■ TASK TO CARRY OUT
Whenever a line in the entries below contains "redding", copy that line.

━━ RECORDS PROVIDED

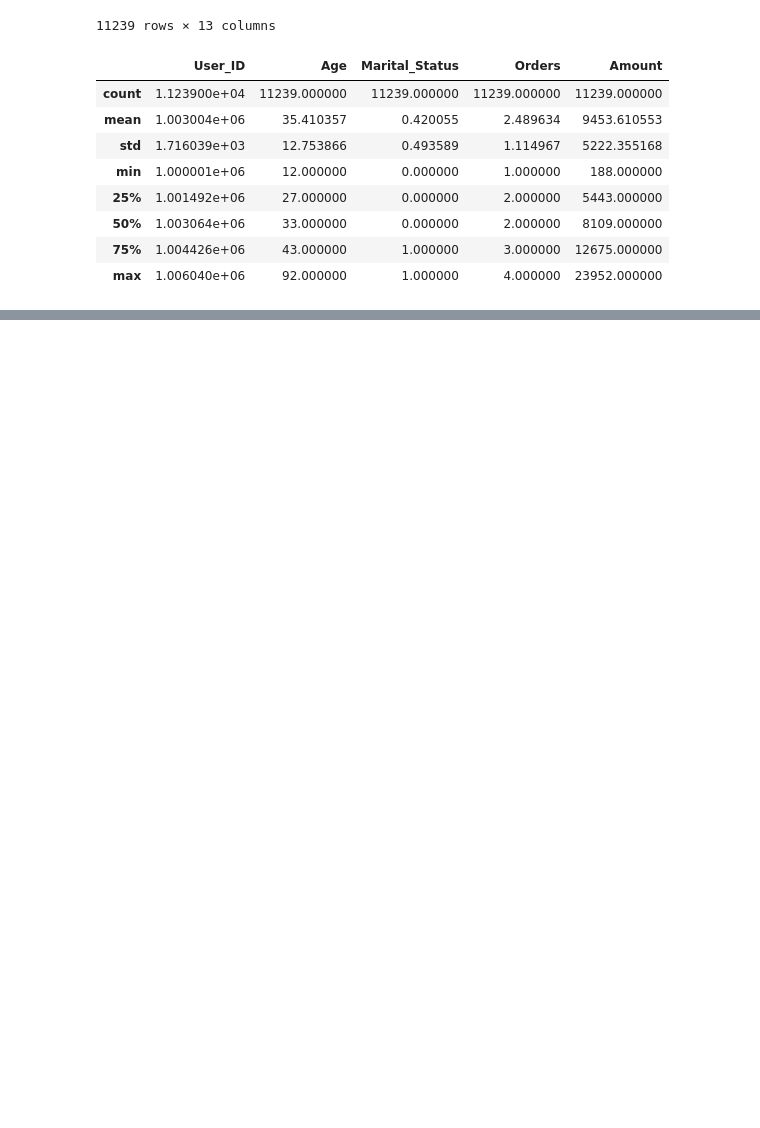
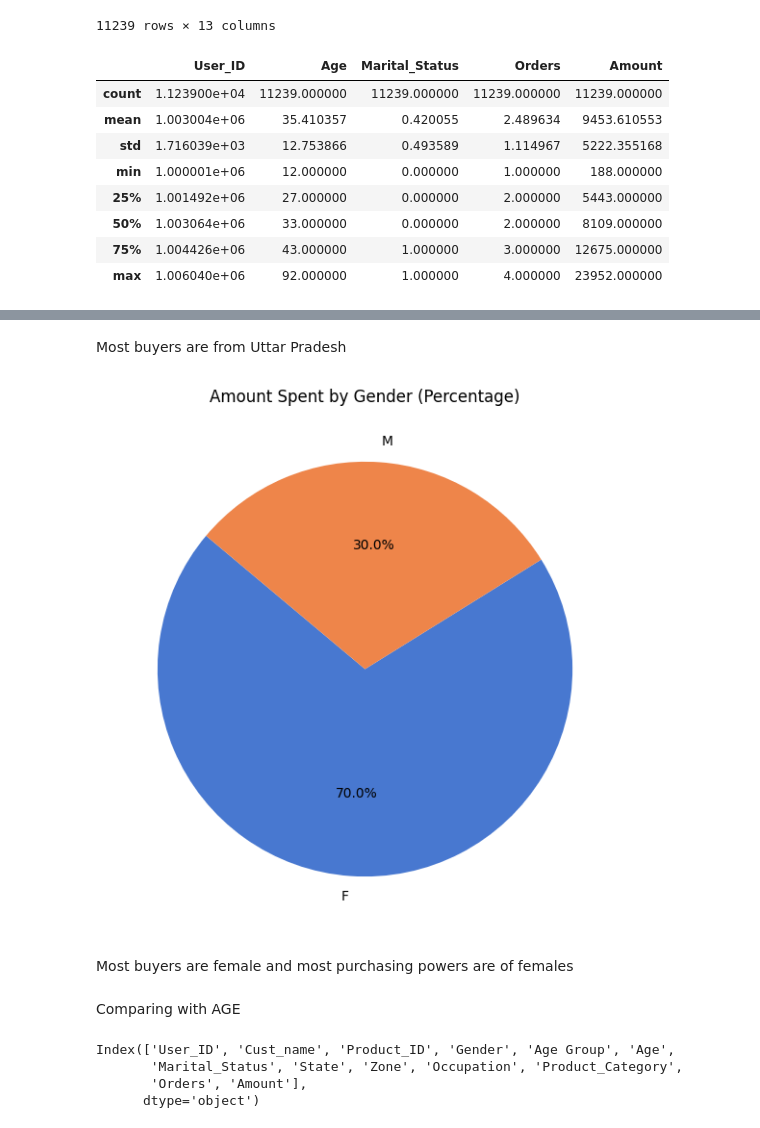
Before and after one commit to RnKadam/Exploratory-Data-Analysis-Project, a Jupyter notebook: Sales_Analysis.ipynb, the cells around one changed output, grey strips where cells are left out. Drawn from its saved outputs; the diff is of its cells as text; code cells hidden in the pictures; blank space fills up the shorter version.

```diff
--- a/Sales_Analysis.ipynb
+++ b/Sales_Analysis.ipynb
@@ -109,0 +141,30 @@ df.describe()
+# %% [markdown]
+Most buyers are from Uttar Pradesh
+# %%
+# Grouping data by Gender and summing the Amount
+sales_gen = df.groupby(['Gender'])['Amount'].sum().sort_values(ascending=False).reset_index()
+
+# Plotting the pie chart
+plt.figure(figsize=(7,7))
+plt.pie(
+    sales_gen['Amount'],
+    labels=sales_gen['Gender'],
+    autopct='%1.1f%%',
+    startangle=140,
+    colors=sns.color_palette('muted', len(sales_gen))
+)
+plt.title('Amount Spent by Gender (Percentage)')
+plt.show()
+# %% [output]
+[figure, added]
+# %% [markdown]
+Most buyers are female and most purchasing powers are of females
+# %% [markdown]
+Comparing with AGE
+# %%
+df.columns
+# %% [output]
+Index(['User_ID', 'Cust_name', 'Product_ID', 'Gender', 'Age Group', 'Age',
+       'Marital_Status', 'State', 'Zone', 'Occupation', 'Product_Category',
+       'Orders', 'Amount'],
+      dtype='object')
```
Also changed, not shown: parts of 24 cells of this notebook.
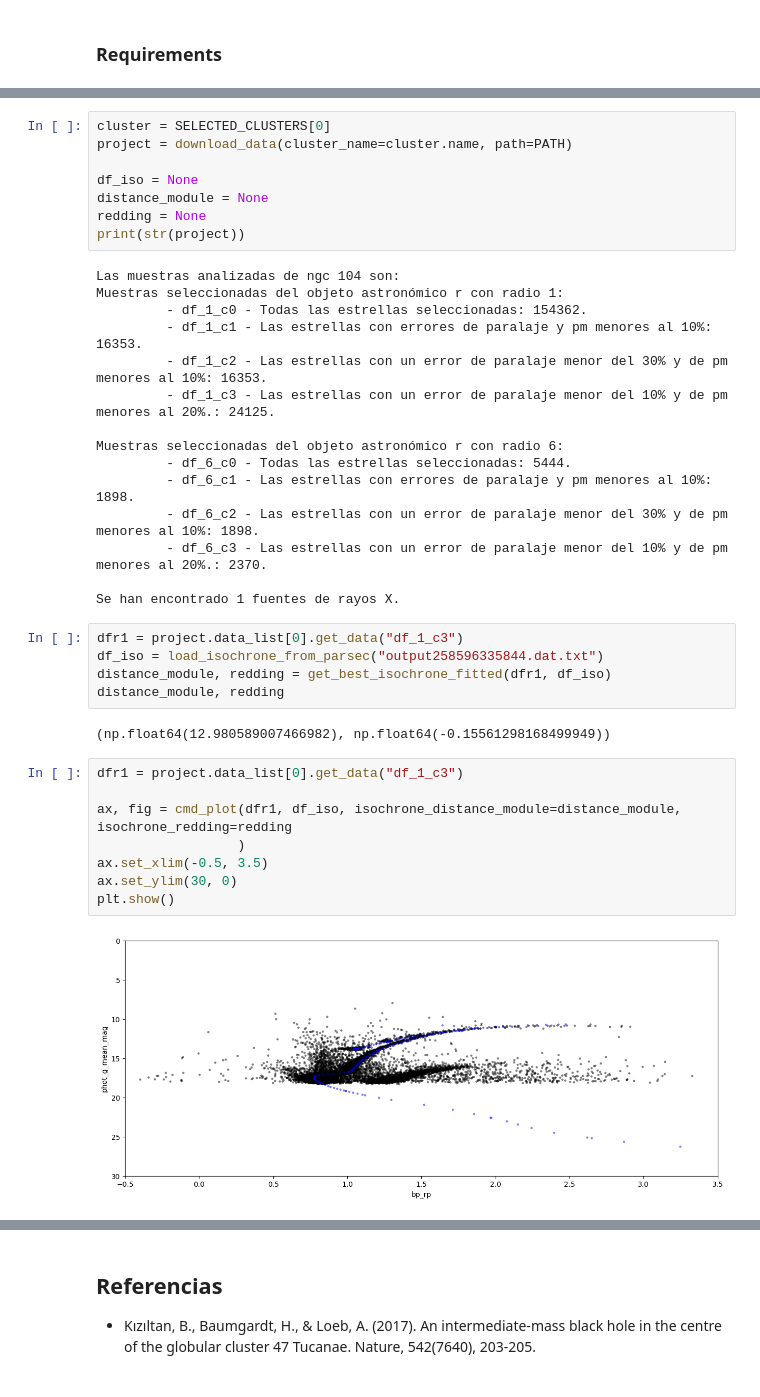
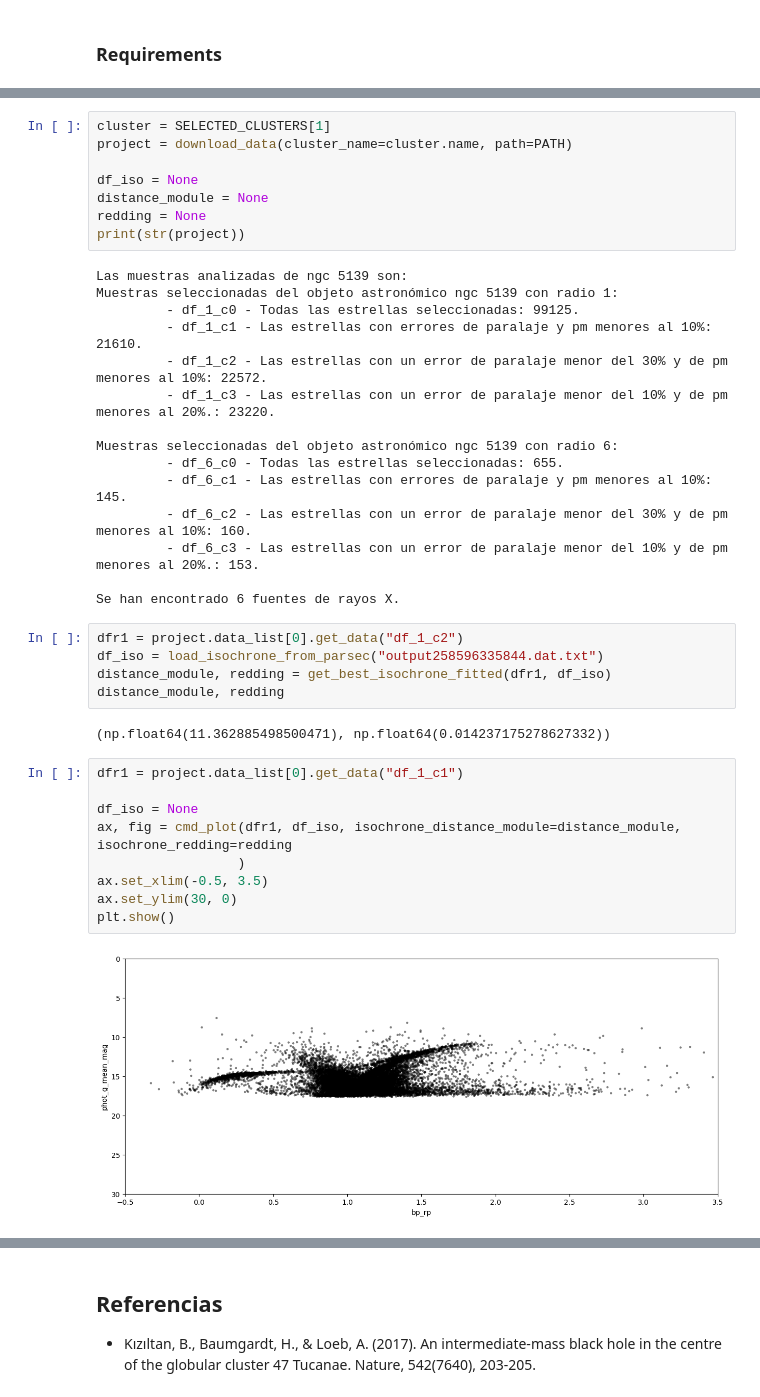
Before and after one commit to santhiperbolico/tfm-ucm-code, a Jupyter notebook: notebooks/Detector candidatas HVS.ipynb, the cells around one changed output, grey strips where cells are left out. Drawn from its saved outputs; the diff is of its cells as text.

```diff
--- a/notebooks/Detector candidatas HVS.ipynb
+++ b/notebooks/Detector candidatas HVS.ipynb
@@ -40,5 +43,5 @@ from hyper_velocity_stars_detection.tools.cluster_detection import clustering_db
 # %%
-cluster = SELECTED_CLUSTERS[0]
+cluster = SELECTED_CLUSTERS[1]
 project = download_data(cluster_name=cluster.name, path=PATH)
 
 df_iso = None
@@ -46,34 +49,35 @@ distance_module = None
 redding = None
 print(str(project))
 # %% [output]
-Las muestras analizadas de ngc 104 son:
-Muestras seleccionadas del objeto astronómico r con radio 1:
-         - df_1_c0 - Todas las estrellas seleccionadas: 154362.
-         - df_1_c1 - Las estrellas con errores de paralaje y pm menores al 10%: 16353.
-         - df_1_c2 - Las estrellas con un error de paralaje menor del 30% y de pm menores al 10%: 16353.
-         - df_1_c3 - Las estrellas con un error de paralaje menor del 10% y de pm menores al 20%.: 24125.
+Las muestras analizadas de ngc 5139 son:
+Muestras seleccionadas del objeto astronómico ngc 5139 con radio 1:
+         - df_1_c0 - Todas las estrellas seleccionadas: 99125.
+         - df_1_c1 - Las estrellas con errores de paralaje y pm menores al 10%: 21610.
+         - df_1_c2 - Las estrellas con un error de paralaje menor del 30% y de pm menores al 10%: 22572.
+         - df_1_c3 - Las estrellas con un error de paralaje menor del 10% y de pm menores al 20%.: 23220.
 
-Muestras seleccionadas del objeto astronómico r con radio 6:
-         - df_6_c0 - Todas las estrellas seleccionadas: 5444.
-         - df_6_c1 - Las estrellas con errores de paralaje y pm menores al 10%: 1898.
-         - df_6_c2 - Las estrellas con un error de paralaje menor del 30% y de pm menores al 10%: 1898.
-         - df_6_c3 - Las estrellas con un error de paralaje menor del 10% y de pm menores al 20%.: 2370.
+Muestras seleccionadas del objeto astronómico ngc 5139 con radio 6:
+         - df_6_c0 - Todas las estrellas seleccionadas: 655.
+         - df_6_c1 - Las estrellas con errores de paralaje y pm menores al 10%: 145.
+         - df_6_c2 - Las estrellas con un error de paralaje menor del 30% y de pm menores al 10%: 160.
+         - df_6_c3 - Las estrellas con un error de paralaje menor del 10% y de pm menores al 20%.: 153.
 
-Se han encontrado 1 fuentes de rayos X.
+Se han encontrado 6 fuentes de rayos X.
 # %%
-dfr1 = project.data_list[0].get_data("df_1_c3")
+dfr1 = project.data_list[0].get_data("df_1_c2")
 df_iso = load_isochrone_from_parsec("output258596335844.dat.txt")
 distance_module, redding = get_best_isochrone_fitted(dfr1, df_iso)
 distance_module, redding
 # %% [output]
-(np.float64(12.980589007466982), np.float64(-0.15561298168499949))
+(np.float64(11.362885498500471), np.float64(0.014237175278627332))
 # %%
-dfr1 = project.data_list[0].get_data("df_1_c3")
+dfr1 = project.data_list[0].get_data("df_1_c1")
 
+df_iso = None
 ax, fig = cmd_plot(dfr1, df_iso, isochrone_distance_module=distance_module, isochrone_redding=redding
                   )
 ax.set_xlim(-0.5, 3.5)
 ax.set_ylim(30, 0)
 plt.show()
 # %% [output]
-[figure, old version]
+[figure, new version]
```
Also changed, not shown: parts of 6 cells of this notebook.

━━━━

■ THE ANSWER
 redding = None
 distance_module, redding = get_best_isochrone_fitted(dfr1, df_iso)
 distance_module, redding
 ax, fig = cmd_plot(dfr1, df_iso, isochrone_distance_module=distance_module, isochrone_redding=redding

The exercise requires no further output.